While some games were guilty of having too many good characters, suffering the curse of vote-splitting as a result, this winner held up even with stiff competition from within. While Life Is Strange’s lead protagonist Max got some consideration as well, as so often happens it’s the spunky sidekick that gets the juiciest role. Chloe Price is fun to be around, always doing the unexpected, and able to draw Max out of her shell. She has a selfish streak and anger that makes her push people away, but she cares deeply about her few friends and is willing to put herself on the line for them. The blue-haired rebel with the turbulent home life grabs the Best Character reader award that Chloe would probably pretend means nothing to her. But we know better: her tough-talking, risk-taking swagger is just a façade for her hidden insecurities. She’d secretly be thrilled.
Like there was any doubt! Tex would arguably be top-five on a best character of all time list, so he had no trouble taking the crown for 2014, even in a field of strong contenders. Smarter than Smart Alex. More charming than a sentry robot. Up on the rooftops using a zipline, down in the labyrinth sneaking past cloaked guards. We needed a stubborn hero, a wise-cracking lover. We needed a detective with a bullet hole in his fedora. For sixteen years we needed Tex Murphy. He finally returned, and nothing says “welcome back” quite like a unanimous Aggie Award.
Swiss Constable Anton Zellner is anything but your prototypical adventure game protagonist. He’s middle-aged, overweight, and bald, and he’s done nothing to distinguish himself in his career. But he’s also delightfully amiable, and his playful sense of humour belies a stubborn streak that makes him so determined to succeed in his latest assignment. He’s a most unusual choice of heroes, and a breath of fresh air that earned The Raven star the best character honours from our readers.
See what we mean? It was impossible not to fall in love with eight-year-old Clementine, separated from her parents and forced to face the end of the world with a group of disparate strangers. And just like us, you were equally impressed with her friend and protector, Lee Everett, who fell short of Clem by one – count it, ONE – vote. (Apparently someone out there hasn't played the final episode yet!) But they're a powerful duo, and clearly left a deep impression on all of us.

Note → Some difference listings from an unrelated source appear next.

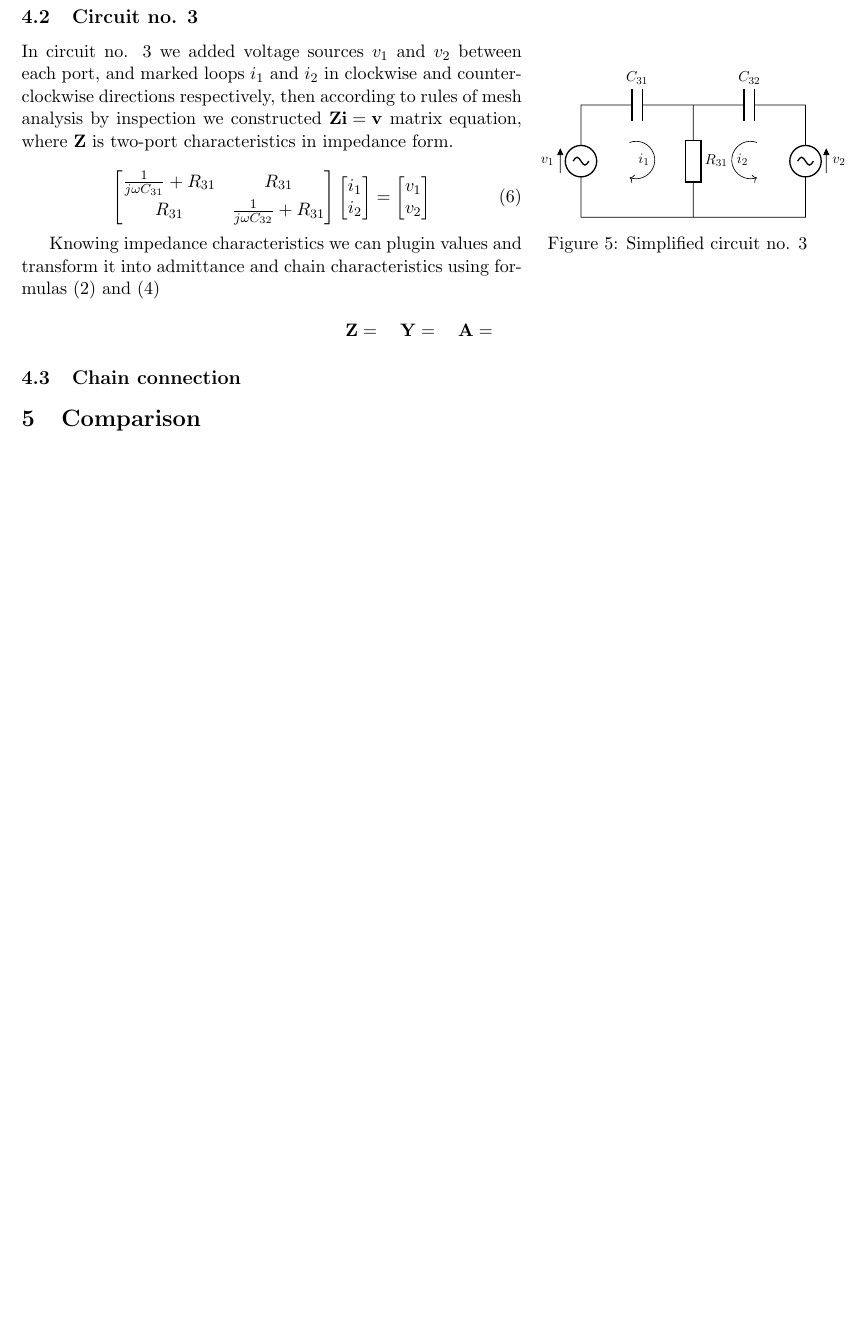
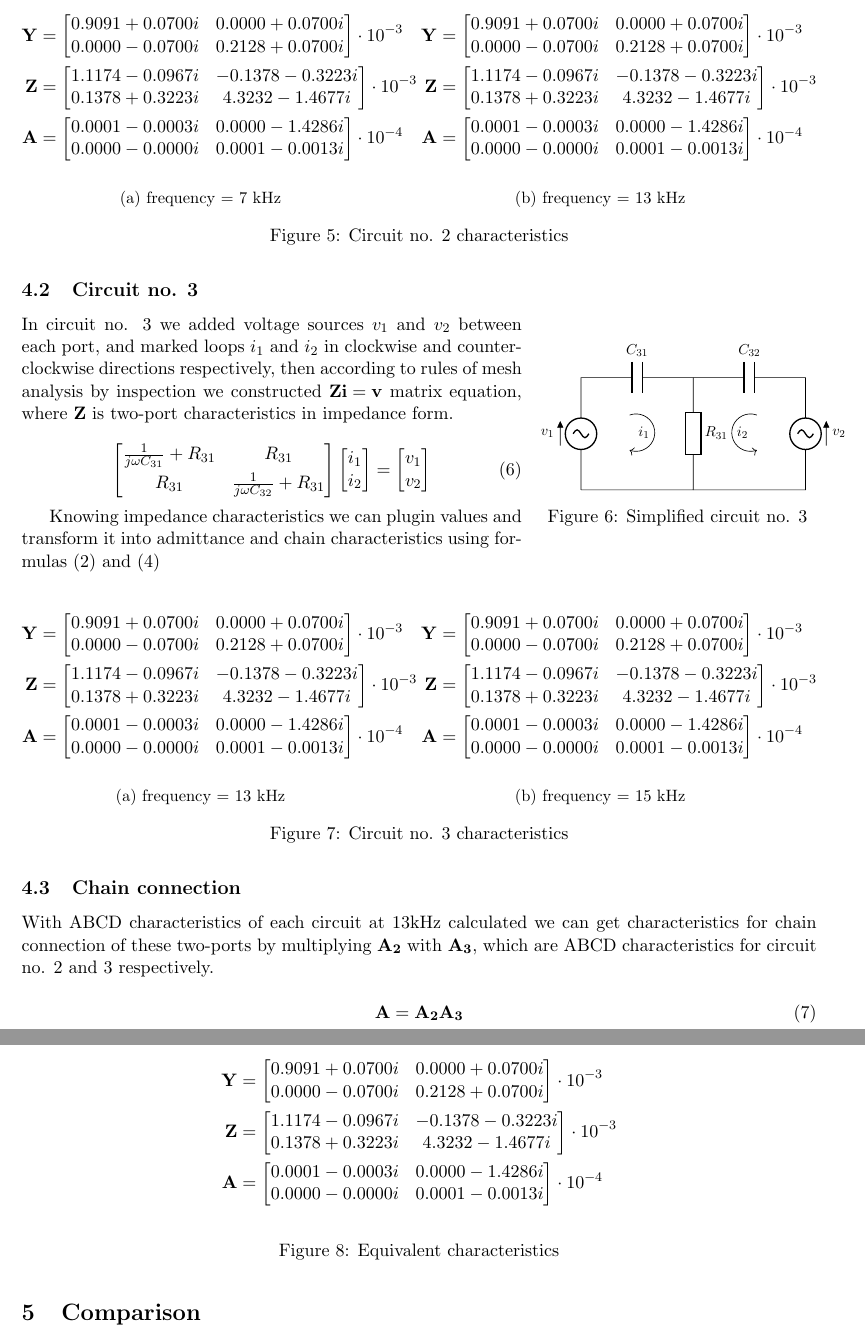
Before and after one commit to kamilix2003/CT-labs, a LaTeX document (lab5/Latex/section3_lab5.tex): part of page 3 of 3 before the commit and two parts of pages 3 and 4 of 4 after it, the two joined at a grey line, cut at the place of the change, the shorter picture padded with empty space. Compiled offline with pdfLaTeX.

Commit message:
chain connection

```diff
--- a/lab5/Latex/section3_lab5.tex
+++ b/lab5/Latex/section3_lab5.tex
@@ -13,6 +13,8 @@
 \usepackage{xcolor}
 \usepackage{graphicx}
 \usepackage{amsmath}
+\usepackage{amssymb}
+\usepackage{braket}
 \usepackage{listings}
 \usepackage{xcolor}
 \usepackage{minted}
@@ -255,3 +266,58 @@
 
 	Knowing admittance characteristics we can plugin values of each component and transform it into impedance and chain characteristics using formulas \eqref{eq:YtoZ} and \eqref{eq:toA}
 
+	\begin{figure}[H]
+		\begin{subfigure}{0.45\textwidth}
+				\begin{align*}
+				\mathbf{Y} &=
+				\begin{bmatrix}
+					0.9091 + 0.0700i  & 0.0000 + 0.0700i \\
+					0.0000 - 0.0700i  & 0.2128 + 0.0700i
+				\end{bmatrix}
+				\cdot 10^{-3}
+				\\
+				\mathbf{Z} &=
+				\begin{bmatrix}
+					1.1174 - 0.0967i & -0.1378 - 0.3223i \\
+					0.1378 + 0.3223i & 4.3232 - 1.4677i
+				\end{bmatrix}
+				\cdot 10^{-3}
+				\\
+				\mathbf{A} &=
+				\begin{bmatrix}
+					0.0001 - 0.0003i & 0.0000 - 1.4286i \\
+					0.0000 - 0.0000i & 0.0001 - 0.0013i
+				\end{bmatrix}
+				\cdot 10^{-4}
+			\end{align*}
+			\caption{frequency = 7 kHz}
+		\end{subfigure}
+		\hfill
+		\begin{subfigure}{0.45\textwidth}
+			\begin{align*}
+				\mathbf{Y} &=
+				\begin{bmatrix}
+					0.9091 + 0.0700i  & 0.0000 + 0.0700i \\
+					0.0000 - 0.0700i  & 0.2128 + 0.0700i
+				\end{bmatrix}
+				\cdot 10^{-3}
+				\\
+				\mathbf{Z} &=
+				\begin{bmatrix}
+					1.1174 - 0.0967i & -0.1378 - 0.3223i \\
+					0.1378 + 0.3223i & 4.3232 - 1.4677i
+				\end{bmatrix}
+				\cdot 10^{-3}
+				\\
+				\mathbf{A} &=
+				\begin{bmatrix}
+					0.0001 - 0.0003i & 0.0000 - 1.4286i \\
+					0.0000 - 0.0000i & 0.0001 - 0.0013i
+				\end{bmatrix}
+				\cdot 10^{-4}
+			\end{align*}
+			\caption{frequency = 13 kHz}
+		\end{subfigure}
+		\caption{Circuit no. 2 characteristics}
+	\end{figure}
+
@@ -305,18 +361,93 @@
 
 	Knowing impedance characteristics we can plugin values and transform it into admittance and chain characteristics using formulas \eqref{eq:ZtoY} and \eqref{eq:toA}
 
-	\begin{center}
-		\begin{math}
-			\mathbf{Z} =
-			\quad
-			\mathbf{Y} =
-			\quad
-			\mathbf{A} =
-		\end{math}
-
-	\end{center}
+	\begin{figure}[H]
+		\begin{subfigure}{0.45\textwidth}
+			\begin{align*}
+				\mathbf{Y} &=
+				\begin{bmatrix}
+					0.9091 + 0.0700i  & 0.0000 + 0.0700i \\
+					0.0000 - 0.0700i  & 0.2128 + 0.0700i
+				\end{bmatrix}
+				\cdot 10^{-3}
+				\\
+				\mathbf{Z} &=
+				\begin{bmatrix}
+					1.1174 - 0.0967i & -0.1378 - 0.3223i \\
+					0.1378 + 0.3223i & 4.3232 - 1.4677i
+				\end{bmatrix}
+				\cdot 10^{-3}
+				\\
+				\mathbf{A} &=
+				\begin{bmatrix}
+					0.0001 - 0.0003i & 0.0000 - 1.4286i \\
+					0.0000 - 0.0000i & 0.0001 - 0.0013i
+				\end{bmatrix}
+				\cdot 10^{-4}
+			\end{align*}
+			\caption{frequency = 13 kHz}
+		\end{subfigure}
+		\hfill
+		\begin{subfigure}{0.45\textwidth}
+			\begin{align*}
+				\mathbf{Y} &=
+				\begin{bmatrix}
+					0.9091 + 0.0700i  & 0.0000 + 0.0700i \\
+					0.0000 - 0.0700i  & 0.2128 + 0.0700i
+				\end{bmatrix}
+				\cdot 10^{-3}
+				\\
+				\mathbf{Z} &=
+				\begin{bmatrix}
+					1.1174 - 0.0967i & -0.1378 - 0.3223i \\
+					0.1378 + 0.3223i & 4.3232 - 1.4677i
+				\end{bmatrix}
+				\cdot 10^{-3}
+				\\
+				\mathbf{A} &=
+				\begin{bmatrix}
+					0.0001 - 0.0003i & 0.0000 - 1.4286i \\
+					0.0000 - 0.0000i & 0.0001 - 0.0013i
+				\end{bmatrix}
+				\cdot 10^{-4}
+			\end{align*}
+			\caption{frequency = 15 kHz}
+		\end{subfigure}
+		\caption{Circuit no. 3 characteristics}
+	\end{figure}
 
 	\subsection{Chain connection}
+	With ABCD characteristics of each circuit at 13kHz calculated we can get characteristics for chain connection of these two-ports by multiplying $\mathbf{A_2}$ with $\mathbf{A_3}$, which are ABCD characteristics for circuit no. 2 and 3 respectively.
+
+	\begin{equation}
+		\mathbf{A} = \mathbf{A_2} \mathbf{A_3}
+	\end{equation}
+
+		\begin{figure}[H]
+		\begin{align*}
+			\mathbf{Y} &=
+			\begin{bmatrix}
+				0.9091 + 0.0700i  & 0.0000 + 0.0700i \\
+				0.0000 - 0.0700i  & 0.2128 + 0.0700i
+			\end{bmatrix}
+			\cdot 10^{-3}
+			\\
+			\mathbf{Z} &=
+			\begin{bmatrix}
+				1.1174 - 0.0967i & -0.1378 - 0.3223i \\
+				0.1378 + 0.3223i & 4.3232 - 1.4677i
+			\end{bmatrix}
+			\cdot 10^{-3}
+			\\
+			\mathbf{A} &=
+			\begin{bmatrix}
+				0.0001 - 0.0003i & 0.0000 - 1.4286i \\
+				0.0000 - 0.0000i & 0.0001 - 0.0013i
+			\end{bmatrix}
+			\cdot 10^{-4}
+		\end{align*}
+		\caption{Equivalent characteristics}
+		\end{figure}
 
 	\section{Comparison}
 	\section{Conclusions}
```
Also changed, not shown: lab5/Latex/Section3_lab5.pdf, lab5/Latex/section3_lab5.tex (23 more changed lines), 3 other files.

How can you not love a shy, adorable little Welsh-accented gnome who bravely confronts his fears with the fate of the world resting in his hands? You readers were certainly fond of Wilbur Weathervane, voting him the top character of the year in an extraordinarily competitive race that settled lots of in-game debates along the way (Wheatley over GLaDOS; Sam over Styles; Doc over Marty; Harvey over Edna; Joey over Rosa; and Missile over Sissel).
Apparently everybody loves clowns, too (at least, those who aren’t afraid of them). In a wonderfully diverse race that included characters from 22 different games, The Whispered World’s childlike protagonist won over hearts with his determination to overcome not only the physical obstacles standing in the way of saving the world, but his own fatalistic cynicism as well.